The relief package announced, though soft on direct stimulus, offers enough liquidity by creating emergency credit lines that companies can avail from banks.
Industry leaders have raised their objection with the package saying this is too liquidity centric while the lingering problem with the Indian economy is not of liquidity but of demand.
FOLLOW FULL COVERAGE OF INDIA TODAY E-CONCLAVE
India Today TV will be joined by a host of the sharpest economic minds in the country to decode whether this package is an economic booster or just a grand loan mela. Deconstructing stimulus 2.0 at the India Today e-Conclave Jumpstart India series are Principal Economic Adviser Sanjeev Sanyal, director of National Institue of Public Finance and Policy Rathin Roy, senior lecturer at Harvard Business School Vikram Gandhi, economist and former chief economic adviser Arvind Virmani, Citi Group’s chief India economist Samiran Chakraborty and HSBC’s chief India economist Pranjul Bhandari.

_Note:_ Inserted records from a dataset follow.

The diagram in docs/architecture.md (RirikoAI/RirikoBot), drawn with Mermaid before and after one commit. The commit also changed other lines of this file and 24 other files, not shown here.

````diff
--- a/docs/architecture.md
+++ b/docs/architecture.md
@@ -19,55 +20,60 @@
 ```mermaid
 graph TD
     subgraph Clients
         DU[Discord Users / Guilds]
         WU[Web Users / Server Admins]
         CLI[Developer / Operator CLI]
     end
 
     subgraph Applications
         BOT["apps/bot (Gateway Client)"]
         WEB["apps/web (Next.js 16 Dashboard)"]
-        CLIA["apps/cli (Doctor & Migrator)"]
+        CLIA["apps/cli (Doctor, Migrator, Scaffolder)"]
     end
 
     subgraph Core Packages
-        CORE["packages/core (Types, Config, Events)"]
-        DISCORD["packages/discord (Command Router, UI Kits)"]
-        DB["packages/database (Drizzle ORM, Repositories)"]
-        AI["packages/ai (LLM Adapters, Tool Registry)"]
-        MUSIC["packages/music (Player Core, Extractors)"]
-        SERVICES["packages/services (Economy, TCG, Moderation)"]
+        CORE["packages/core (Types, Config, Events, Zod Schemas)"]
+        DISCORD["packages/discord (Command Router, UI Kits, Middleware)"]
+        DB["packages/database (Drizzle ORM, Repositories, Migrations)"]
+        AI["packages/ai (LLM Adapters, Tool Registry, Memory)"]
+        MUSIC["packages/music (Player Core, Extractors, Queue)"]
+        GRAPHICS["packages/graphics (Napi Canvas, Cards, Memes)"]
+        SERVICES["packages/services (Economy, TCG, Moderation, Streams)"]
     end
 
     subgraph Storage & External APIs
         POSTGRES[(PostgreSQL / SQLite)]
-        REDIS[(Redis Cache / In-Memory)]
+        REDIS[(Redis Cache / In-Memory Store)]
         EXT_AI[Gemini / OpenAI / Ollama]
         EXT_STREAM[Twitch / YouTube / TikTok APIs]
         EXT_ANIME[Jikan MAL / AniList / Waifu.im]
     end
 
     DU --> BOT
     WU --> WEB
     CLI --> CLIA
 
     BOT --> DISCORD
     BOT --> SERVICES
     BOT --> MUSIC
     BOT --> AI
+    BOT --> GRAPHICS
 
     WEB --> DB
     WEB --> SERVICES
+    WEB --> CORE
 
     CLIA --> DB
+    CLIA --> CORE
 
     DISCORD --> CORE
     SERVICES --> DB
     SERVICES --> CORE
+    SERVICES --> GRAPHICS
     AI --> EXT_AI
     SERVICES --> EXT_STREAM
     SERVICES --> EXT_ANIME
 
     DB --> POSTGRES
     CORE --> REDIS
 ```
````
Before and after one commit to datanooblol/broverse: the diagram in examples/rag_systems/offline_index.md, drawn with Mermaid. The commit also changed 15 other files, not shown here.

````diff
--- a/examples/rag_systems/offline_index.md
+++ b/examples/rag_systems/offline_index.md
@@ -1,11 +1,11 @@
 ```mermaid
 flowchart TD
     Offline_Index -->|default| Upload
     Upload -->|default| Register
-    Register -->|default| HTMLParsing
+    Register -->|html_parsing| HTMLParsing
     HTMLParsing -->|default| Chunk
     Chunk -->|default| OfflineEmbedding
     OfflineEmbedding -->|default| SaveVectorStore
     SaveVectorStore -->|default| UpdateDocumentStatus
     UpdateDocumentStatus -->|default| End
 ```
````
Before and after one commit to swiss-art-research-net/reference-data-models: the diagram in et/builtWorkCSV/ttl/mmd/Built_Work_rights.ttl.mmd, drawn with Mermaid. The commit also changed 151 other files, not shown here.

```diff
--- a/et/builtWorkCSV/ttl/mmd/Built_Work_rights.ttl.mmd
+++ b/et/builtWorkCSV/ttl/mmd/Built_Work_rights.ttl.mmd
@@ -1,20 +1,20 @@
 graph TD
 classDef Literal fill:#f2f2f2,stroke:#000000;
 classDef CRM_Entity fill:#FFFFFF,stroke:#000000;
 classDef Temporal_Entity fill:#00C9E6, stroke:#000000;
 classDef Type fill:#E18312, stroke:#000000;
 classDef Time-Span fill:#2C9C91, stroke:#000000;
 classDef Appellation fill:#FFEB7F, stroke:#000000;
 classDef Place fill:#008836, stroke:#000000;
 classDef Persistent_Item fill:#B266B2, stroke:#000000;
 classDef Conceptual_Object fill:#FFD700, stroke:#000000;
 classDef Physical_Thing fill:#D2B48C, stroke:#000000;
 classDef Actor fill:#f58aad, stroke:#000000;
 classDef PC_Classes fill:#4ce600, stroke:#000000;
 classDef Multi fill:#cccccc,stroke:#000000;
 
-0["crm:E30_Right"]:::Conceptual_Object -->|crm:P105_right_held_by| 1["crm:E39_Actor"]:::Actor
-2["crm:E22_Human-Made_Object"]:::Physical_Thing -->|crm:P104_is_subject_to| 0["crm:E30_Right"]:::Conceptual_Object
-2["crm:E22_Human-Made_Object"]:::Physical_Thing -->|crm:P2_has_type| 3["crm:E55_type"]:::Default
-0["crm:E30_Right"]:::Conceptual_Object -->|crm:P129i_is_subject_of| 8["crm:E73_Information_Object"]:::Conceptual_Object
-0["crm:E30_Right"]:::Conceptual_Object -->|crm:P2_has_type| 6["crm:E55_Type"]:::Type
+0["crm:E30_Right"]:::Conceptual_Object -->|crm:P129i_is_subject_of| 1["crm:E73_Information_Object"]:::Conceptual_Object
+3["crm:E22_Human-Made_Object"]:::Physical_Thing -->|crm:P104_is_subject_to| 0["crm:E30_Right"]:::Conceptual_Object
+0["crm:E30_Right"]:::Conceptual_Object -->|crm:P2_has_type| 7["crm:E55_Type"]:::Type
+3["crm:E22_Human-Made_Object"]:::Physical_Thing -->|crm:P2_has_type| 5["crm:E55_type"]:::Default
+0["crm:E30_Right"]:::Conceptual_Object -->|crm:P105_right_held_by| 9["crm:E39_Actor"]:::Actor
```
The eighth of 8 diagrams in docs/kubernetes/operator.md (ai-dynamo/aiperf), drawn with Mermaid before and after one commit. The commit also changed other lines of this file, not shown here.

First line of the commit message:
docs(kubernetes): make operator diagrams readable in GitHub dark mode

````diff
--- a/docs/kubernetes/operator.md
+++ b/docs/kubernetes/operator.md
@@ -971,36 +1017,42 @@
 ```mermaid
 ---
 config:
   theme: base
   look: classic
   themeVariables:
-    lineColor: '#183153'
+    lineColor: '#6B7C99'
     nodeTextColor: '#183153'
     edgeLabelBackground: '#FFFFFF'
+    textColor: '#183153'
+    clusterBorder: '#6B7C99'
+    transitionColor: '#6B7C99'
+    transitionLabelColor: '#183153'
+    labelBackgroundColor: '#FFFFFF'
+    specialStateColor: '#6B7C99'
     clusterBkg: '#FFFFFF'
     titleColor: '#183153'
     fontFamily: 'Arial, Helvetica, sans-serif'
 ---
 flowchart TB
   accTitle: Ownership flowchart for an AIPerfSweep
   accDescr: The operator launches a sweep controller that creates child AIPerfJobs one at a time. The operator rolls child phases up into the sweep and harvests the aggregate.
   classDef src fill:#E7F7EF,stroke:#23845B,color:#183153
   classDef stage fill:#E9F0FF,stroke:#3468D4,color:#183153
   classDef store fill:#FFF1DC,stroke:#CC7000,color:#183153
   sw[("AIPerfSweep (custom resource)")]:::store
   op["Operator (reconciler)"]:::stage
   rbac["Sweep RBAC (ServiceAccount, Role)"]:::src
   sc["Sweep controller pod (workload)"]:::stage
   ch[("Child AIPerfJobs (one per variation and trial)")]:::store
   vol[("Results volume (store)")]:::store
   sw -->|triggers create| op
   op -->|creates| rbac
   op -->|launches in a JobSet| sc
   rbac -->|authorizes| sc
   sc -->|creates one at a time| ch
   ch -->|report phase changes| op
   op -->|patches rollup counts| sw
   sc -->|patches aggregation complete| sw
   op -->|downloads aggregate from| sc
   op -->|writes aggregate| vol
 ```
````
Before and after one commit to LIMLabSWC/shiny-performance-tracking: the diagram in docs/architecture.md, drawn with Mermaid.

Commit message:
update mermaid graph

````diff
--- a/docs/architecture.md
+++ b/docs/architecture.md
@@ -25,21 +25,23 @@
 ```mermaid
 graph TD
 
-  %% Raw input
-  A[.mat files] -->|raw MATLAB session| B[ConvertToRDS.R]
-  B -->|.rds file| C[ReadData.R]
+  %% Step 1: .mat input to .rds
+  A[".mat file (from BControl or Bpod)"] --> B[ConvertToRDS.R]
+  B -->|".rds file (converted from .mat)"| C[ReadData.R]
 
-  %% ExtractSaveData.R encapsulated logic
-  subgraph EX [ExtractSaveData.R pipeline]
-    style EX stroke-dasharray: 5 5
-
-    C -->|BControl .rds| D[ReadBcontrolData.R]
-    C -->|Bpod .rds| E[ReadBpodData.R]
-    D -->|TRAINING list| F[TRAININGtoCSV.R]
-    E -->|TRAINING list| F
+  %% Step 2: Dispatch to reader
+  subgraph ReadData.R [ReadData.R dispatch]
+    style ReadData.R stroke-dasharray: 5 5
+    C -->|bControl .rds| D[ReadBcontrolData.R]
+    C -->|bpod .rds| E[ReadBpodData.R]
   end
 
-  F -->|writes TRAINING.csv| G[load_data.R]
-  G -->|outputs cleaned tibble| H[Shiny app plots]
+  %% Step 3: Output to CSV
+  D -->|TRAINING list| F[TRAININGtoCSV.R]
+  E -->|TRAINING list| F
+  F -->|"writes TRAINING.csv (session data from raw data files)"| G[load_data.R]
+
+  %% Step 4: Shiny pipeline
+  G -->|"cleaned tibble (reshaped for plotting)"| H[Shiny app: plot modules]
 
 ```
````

Here is what they have to say:
WHY NO DIRECT CASH TRANSFER TO MIGRANTS
Sanjeev Sanyal: There were 2 elements to package. One was the supply side — unapologetic pitch for privatisation, opening up of agriculture, labour laws. Then there was the issue of what to do with demand. We have done a bunch of things to pump cash through. The first package also covered this. Also made arrangements for enhanced use of MGNREGA. It’s not as if we are not creating different avenues for cash to trickle down to the bottom of the pyramid. But we have to take into account that unless the business sector, particularly MSMEs, don’t have liquidity, there will be a serious jobs problem. We ensured this sector gets an adequate amount of cash.